Sunday, May 3, 2009

Friday Field Trip

It was like field trip day at school. I anticipated the day with great excitement. I made sure the camera was well-charged and was ready much in advance of the designated departure time. Virginia will be 100 on May 28, 2009 and I first toured her garden with my perennials class when I was studying for my third career in the early 90's. Pat started the local chapter of the Wild Ones: Natural Landscaping organization where I learned much about native plants and ecosystems and where I made connections that filled out the parts of my education that could not be gotten in schools. Both of them know more than I ever will and both of them are willing and eager to share their knowledge and advice and wisdom. Virginia's garden was in its peak of spring wildflower bloom. The day was a little overcast to get really great photographs, but that happens! With us was Jan who has a park with a beautiful prairie border named after her, and Denise who also has a natural landscaping company, two more heroes. I am grateful to have people like these in my life. I was proud and humbled to be in their company.

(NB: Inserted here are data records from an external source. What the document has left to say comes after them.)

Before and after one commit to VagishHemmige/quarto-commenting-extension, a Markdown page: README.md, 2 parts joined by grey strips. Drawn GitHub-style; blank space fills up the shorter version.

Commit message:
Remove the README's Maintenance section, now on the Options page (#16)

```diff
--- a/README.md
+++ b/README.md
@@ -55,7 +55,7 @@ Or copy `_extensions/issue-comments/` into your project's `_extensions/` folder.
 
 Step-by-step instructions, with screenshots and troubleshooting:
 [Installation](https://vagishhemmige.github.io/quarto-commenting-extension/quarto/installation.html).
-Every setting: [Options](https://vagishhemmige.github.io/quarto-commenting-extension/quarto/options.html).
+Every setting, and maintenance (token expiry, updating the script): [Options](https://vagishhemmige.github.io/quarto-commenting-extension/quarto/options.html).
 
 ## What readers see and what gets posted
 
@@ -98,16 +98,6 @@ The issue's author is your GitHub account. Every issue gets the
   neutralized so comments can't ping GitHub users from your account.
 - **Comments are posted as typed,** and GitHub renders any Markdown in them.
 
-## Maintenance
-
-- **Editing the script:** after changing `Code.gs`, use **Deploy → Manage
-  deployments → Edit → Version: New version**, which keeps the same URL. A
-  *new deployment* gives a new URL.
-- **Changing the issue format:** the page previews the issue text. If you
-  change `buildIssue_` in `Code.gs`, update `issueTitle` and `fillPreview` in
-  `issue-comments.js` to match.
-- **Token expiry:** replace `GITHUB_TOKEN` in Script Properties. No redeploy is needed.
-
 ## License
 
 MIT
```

Rue Anemone

Rue Anemone


Birdbath with white violets and Virginia bluebells

Mayapples and Virginia bluebells among many other species


Merrybells and a wide diversity of other species


Purple Smoke

Bleeding Heart

Dutchman's Britches

Virginia Bluebells
Charming Squirrel


Chuckles said...

I disagree regarding the lighting conditions. Too much sun equals too much contrast. Your cloudy-bright (f/16 at a shutter speed equal the film ASA) is very nice. Well done...

Stella said...

Please do not take personally the comments in MY blog regarding concrete bunnies, squirrels and other wildlife. Individual taste accounts for an amazing variety of decorative, there I go again.

goprairie said...

I taught a class a few times on garden art. We made planters and birdbaths and birdhouses and arbors and trellises. We talked about the design priciples and how garden art related to them and we talked about garden art having a function. It is a lot like wall art, some good stuff and a lot of bad shit. I had a slide show of successful garden art and . . . well, less successful stuff. The plywood cutouts cannot weather into delaminated oblivion fast enough to suit me. Friends and family have stopped me from vandalism. Barely. I thnk maybe you need just one of those red-hatted garden gnomes to loosen you up.